I was listening to a debate going on the BS Report about the best movie of the past 10 years. It’s 2009 and the era called “the aughts” or “the zeros” is almost over. One thing that is really troubling to realize is that the best movies of this decade are noticeably worse than the movies of the last decade. Looking at the top movies of the past 10 years you’ll see that very few of them are going to be timeless classics. On the flip side, the movies of the 90’s are extremely re-watchable and seem to be much better:

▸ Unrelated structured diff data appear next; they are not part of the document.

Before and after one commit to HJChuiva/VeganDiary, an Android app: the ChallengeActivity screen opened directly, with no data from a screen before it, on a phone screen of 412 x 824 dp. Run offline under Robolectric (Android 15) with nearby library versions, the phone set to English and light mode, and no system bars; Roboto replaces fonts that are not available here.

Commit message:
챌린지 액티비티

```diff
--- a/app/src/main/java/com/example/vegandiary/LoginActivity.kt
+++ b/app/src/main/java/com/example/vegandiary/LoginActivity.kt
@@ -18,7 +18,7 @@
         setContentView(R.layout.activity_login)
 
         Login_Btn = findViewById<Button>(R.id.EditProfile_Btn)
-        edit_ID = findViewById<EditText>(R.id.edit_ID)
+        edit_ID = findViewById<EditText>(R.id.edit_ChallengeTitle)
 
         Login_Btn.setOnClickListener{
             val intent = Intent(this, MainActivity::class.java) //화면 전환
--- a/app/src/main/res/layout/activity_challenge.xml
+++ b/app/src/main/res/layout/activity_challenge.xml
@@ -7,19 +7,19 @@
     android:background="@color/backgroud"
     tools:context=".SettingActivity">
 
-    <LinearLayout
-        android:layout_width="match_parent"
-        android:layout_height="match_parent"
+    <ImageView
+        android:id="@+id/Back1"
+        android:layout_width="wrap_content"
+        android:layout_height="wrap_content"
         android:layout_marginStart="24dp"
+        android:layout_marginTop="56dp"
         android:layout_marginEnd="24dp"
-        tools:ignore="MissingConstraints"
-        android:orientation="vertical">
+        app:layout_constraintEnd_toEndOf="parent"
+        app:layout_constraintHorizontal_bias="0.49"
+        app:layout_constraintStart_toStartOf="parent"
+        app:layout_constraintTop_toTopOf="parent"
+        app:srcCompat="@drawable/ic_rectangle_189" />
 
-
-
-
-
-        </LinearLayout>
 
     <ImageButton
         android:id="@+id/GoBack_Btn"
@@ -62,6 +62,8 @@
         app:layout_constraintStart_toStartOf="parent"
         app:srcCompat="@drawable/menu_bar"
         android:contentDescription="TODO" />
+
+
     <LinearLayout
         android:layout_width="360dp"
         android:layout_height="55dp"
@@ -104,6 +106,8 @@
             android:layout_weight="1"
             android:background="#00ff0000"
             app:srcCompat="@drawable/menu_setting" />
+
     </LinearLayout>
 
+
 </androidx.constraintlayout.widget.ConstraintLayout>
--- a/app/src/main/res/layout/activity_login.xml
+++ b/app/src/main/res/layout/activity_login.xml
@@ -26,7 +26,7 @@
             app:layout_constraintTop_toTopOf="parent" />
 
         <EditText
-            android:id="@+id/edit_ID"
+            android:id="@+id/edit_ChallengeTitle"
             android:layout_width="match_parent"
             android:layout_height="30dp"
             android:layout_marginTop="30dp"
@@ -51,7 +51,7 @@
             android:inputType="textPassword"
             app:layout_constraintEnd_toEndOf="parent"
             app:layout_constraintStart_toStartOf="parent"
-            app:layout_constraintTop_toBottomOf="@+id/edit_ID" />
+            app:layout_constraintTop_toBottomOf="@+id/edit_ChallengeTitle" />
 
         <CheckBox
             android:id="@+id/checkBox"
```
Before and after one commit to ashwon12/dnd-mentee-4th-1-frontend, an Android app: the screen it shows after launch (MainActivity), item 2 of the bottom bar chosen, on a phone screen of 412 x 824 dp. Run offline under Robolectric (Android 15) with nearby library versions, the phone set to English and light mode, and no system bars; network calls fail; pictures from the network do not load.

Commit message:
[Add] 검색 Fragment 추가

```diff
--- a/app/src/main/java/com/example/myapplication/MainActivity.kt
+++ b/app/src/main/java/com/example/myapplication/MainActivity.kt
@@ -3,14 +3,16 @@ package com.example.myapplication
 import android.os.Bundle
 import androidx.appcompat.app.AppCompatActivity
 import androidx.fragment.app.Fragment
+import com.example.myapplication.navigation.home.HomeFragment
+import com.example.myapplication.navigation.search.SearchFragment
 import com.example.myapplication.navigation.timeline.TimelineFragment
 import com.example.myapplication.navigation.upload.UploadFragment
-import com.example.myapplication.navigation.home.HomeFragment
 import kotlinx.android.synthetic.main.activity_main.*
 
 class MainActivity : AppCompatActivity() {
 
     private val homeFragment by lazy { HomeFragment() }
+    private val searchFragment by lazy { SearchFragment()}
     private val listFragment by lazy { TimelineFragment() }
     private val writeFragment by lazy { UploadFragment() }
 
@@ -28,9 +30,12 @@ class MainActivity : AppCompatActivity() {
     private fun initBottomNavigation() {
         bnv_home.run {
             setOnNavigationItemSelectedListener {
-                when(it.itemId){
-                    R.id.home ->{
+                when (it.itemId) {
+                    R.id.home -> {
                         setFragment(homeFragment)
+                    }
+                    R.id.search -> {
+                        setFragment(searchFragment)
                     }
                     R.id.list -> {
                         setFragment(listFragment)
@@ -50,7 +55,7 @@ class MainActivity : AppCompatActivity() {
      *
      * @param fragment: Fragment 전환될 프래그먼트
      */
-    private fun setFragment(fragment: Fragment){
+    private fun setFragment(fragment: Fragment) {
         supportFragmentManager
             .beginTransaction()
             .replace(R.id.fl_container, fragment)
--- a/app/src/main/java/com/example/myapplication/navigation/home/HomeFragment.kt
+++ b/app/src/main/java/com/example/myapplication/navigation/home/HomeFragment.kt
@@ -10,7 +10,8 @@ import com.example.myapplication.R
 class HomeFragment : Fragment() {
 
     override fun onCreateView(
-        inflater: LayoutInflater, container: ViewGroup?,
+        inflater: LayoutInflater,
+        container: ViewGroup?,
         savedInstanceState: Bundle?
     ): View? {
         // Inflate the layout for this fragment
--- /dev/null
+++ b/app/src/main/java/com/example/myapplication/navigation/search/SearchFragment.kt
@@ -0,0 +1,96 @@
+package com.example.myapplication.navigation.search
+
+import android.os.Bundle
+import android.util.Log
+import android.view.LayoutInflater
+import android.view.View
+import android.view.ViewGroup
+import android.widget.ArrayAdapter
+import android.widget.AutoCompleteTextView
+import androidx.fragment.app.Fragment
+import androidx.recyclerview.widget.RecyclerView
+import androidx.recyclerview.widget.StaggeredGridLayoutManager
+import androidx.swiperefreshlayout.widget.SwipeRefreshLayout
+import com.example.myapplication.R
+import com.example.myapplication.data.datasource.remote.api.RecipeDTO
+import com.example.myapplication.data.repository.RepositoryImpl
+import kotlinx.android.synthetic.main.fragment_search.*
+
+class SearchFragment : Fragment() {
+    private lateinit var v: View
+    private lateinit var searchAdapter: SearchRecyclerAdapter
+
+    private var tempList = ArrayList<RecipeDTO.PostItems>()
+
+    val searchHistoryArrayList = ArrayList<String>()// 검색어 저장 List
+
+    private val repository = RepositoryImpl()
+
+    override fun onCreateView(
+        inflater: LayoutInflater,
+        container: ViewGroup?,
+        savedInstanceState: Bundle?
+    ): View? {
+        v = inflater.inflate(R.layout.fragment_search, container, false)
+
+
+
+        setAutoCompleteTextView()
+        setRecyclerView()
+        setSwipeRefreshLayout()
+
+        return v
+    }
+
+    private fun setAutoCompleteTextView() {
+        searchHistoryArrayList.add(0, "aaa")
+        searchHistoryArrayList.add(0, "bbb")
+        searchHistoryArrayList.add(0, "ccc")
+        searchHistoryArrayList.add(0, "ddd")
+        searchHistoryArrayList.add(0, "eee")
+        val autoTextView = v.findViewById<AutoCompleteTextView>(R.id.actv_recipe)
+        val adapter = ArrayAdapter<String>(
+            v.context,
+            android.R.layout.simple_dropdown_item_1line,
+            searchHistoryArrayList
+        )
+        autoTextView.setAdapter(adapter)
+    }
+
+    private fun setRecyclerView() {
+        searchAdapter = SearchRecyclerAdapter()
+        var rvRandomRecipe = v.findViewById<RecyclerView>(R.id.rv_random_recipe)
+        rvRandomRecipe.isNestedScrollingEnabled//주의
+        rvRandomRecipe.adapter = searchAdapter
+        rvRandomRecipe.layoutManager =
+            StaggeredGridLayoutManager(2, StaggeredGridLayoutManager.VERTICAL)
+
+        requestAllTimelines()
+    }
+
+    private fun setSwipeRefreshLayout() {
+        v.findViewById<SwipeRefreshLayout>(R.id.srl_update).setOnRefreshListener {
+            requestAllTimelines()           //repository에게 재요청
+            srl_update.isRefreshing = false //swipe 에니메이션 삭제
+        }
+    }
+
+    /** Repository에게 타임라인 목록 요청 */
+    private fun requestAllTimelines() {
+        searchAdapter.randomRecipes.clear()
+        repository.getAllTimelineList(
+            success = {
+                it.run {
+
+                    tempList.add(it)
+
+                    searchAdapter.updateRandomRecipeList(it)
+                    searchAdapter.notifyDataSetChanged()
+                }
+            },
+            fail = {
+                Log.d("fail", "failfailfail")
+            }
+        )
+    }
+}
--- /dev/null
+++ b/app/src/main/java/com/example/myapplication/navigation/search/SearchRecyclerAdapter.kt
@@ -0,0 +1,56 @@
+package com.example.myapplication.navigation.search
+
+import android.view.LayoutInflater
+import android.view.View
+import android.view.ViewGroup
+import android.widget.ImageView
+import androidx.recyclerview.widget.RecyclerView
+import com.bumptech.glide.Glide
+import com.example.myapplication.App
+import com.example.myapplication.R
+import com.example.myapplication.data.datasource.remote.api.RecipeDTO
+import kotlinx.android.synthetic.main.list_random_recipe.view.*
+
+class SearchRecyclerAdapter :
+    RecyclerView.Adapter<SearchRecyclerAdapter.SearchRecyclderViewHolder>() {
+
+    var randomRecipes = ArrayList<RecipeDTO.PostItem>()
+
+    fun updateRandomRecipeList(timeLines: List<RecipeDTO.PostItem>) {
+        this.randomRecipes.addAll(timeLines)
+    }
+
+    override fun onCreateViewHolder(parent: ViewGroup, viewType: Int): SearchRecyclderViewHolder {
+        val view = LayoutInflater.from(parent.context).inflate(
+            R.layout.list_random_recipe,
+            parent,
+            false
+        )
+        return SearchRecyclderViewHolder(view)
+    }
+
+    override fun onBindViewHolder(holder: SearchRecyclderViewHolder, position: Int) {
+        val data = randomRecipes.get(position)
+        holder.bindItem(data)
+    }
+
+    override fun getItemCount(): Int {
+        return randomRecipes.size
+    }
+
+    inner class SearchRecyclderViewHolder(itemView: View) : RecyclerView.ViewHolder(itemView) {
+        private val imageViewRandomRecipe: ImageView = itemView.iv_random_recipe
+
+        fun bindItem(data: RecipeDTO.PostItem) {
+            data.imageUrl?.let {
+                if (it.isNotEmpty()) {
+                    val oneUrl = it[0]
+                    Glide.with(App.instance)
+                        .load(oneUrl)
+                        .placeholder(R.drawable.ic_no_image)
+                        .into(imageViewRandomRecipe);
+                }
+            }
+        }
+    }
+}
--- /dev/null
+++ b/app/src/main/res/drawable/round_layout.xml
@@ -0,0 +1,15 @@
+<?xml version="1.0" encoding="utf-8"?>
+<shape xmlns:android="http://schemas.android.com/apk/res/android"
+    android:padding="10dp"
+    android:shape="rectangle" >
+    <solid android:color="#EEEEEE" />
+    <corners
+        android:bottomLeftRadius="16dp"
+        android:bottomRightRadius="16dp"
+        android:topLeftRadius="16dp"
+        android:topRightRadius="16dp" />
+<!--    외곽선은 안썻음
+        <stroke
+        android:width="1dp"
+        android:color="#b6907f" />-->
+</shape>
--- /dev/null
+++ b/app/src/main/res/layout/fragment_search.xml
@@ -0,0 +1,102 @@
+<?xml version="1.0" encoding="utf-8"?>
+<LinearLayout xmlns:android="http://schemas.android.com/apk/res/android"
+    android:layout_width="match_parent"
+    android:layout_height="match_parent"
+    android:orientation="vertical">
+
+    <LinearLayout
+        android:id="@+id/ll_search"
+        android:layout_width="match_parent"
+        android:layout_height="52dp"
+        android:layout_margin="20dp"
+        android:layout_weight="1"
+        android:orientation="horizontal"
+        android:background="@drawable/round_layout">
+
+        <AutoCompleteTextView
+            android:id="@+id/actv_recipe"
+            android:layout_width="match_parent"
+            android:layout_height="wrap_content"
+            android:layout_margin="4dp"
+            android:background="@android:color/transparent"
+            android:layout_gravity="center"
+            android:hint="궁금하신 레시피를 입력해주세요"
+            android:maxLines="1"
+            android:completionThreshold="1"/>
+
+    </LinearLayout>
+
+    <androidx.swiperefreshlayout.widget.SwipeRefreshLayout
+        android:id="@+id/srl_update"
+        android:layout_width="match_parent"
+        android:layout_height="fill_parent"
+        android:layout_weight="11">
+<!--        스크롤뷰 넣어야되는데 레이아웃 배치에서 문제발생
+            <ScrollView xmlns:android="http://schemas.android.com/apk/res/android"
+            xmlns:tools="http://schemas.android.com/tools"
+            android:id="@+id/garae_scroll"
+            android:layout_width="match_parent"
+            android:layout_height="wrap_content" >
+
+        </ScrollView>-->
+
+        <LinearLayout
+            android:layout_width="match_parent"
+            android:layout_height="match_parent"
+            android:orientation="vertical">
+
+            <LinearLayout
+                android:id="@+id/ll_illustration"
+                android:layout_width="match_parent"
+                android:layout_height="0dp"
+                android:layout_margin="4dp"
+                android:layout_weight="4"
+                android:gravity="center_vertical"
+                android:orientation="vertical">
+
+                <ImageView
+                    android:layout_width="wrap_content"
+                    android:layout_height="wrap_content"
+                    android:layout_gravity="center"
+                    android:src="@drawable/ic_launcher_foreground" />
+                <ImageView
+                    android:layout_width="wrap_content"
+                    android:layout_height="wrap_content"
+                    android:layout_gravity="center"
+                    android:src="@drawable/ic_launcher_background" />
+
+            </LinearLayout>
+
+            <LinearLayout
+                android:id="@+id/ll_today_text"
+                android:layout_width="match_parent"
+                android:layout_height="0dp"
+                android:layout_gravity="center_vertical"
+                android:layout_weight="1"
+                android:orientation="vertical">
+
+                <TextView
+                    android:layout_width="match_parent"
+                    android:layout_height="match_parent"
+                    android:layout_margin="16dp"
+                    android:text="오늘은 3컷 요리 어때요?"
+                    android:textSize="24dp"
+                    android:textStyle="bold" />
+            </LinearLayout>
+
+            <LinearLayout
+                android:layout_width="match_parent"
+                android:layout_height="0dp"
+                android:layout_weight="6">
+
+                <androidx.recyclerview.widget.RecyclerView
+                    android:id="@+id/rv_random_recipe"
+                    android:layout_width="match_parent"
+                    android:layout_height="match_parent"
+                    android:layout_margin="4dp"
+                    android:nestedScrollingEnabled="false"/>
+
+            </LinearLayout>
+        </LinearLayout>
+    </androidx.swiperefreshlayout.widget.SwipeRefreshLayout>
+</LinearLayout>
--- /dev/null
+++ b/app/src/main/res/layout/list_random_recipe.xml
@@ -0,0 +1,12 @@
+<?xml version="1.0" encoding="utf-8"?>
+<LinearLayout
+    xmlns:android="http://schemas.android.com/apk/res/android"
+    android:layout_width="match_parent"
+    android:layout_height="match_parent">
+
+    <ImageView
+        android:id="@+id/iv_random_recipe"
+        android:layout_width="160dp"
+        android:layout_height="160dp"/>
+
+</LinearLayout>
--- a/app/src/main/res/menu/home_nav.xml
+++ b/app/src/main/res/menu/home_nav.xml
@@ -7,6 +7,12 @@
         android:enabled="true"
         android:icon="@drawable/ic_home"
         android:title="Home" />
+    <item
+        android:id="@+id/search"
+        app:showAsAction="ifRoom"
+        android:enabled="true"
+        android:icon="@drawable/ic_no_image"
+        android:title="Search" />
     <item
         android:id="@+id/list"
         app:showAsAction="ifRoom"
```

The reason i believe is something I heard from Chris Connelly and that TV is the new indie movie. Shows like The Soprano’s, Band of Brothers, The Wire, and Mad Men – those are the best movies of the last decade. Granted they didn’t come out on the big screen but this is where visionary directors are going to produce character-driven creative stories. Cinema today is all about either (1) Big budget action movies or (2) formulaic stories in a specific genre whether it’s horror, comedy, romance, or thrillers. It’s interesting to see that TV is picking up the slack that films are leaving. This could also be why people are picking up TV DVD’s much more. The production quality, the music and the cinematography is way better in these tv dramas than they ever were in 80’s and 90’s television – it’s no wonder that they can compete head on so well.
Personally, if i had to pick, i’d choose The Departed or No Country For Old Men as the best movies of the 00’s. What do you think? First, what is your top movie of the past decade? And do you agree that TV is the new Indie film?
An interesting article (Read the Article at HuffingtonPost) was sent to me today about the “quarterlife crisis” that people experience around the age of 22-26.
This is a common statement i’ve heard by many people. I think much of it stems from the expectations of family and society (aspirational TV, for example) going up and the realities of the world coming down (ability to get a job and succeed being that much tougher)
When the expectations and reality are conflicting, people get frustrated. Combine that with the trend that people move around so much and don’t have a solid “base” and you get a crisis. We’re malnourished in our relationships.
I can’t read an article like this and not immediately go bak to the book “Generation Me” which i wrote about here: http://loo.me/2008/05/15/generation-me/ Check it out.
I just finished the first season of Mad Men and thought it was great. One thing i wasn’t expecting is how culturally literate it is (NY Times article).
During the season premier this year (just watched it) the main character, Don Draper, is reading a book by Frank O’Hara (Meditations in an Emergency). At the end of the episode there’ s voice over of one of O’Hara’s poems. The episode is about the coming of Fall (mid-year), the need to hire younger writers at the office, being middle-aged in the middle of the century. It’s a great episode but I think the poem at the end more than encapsulates it. It reads:
Now I am quietly waiting for
the catastrophe of my personality
to seem beautiful again,
and interesting, and modern.
The country is grey and
brown and white in trees,
snows and skies of laughter
always diminishing, less funny
not just darker, not just grey.
It may be the coldest day of
the year, what does he think of
that? I mean, what do I? And if I do,
perhaps I am myself again.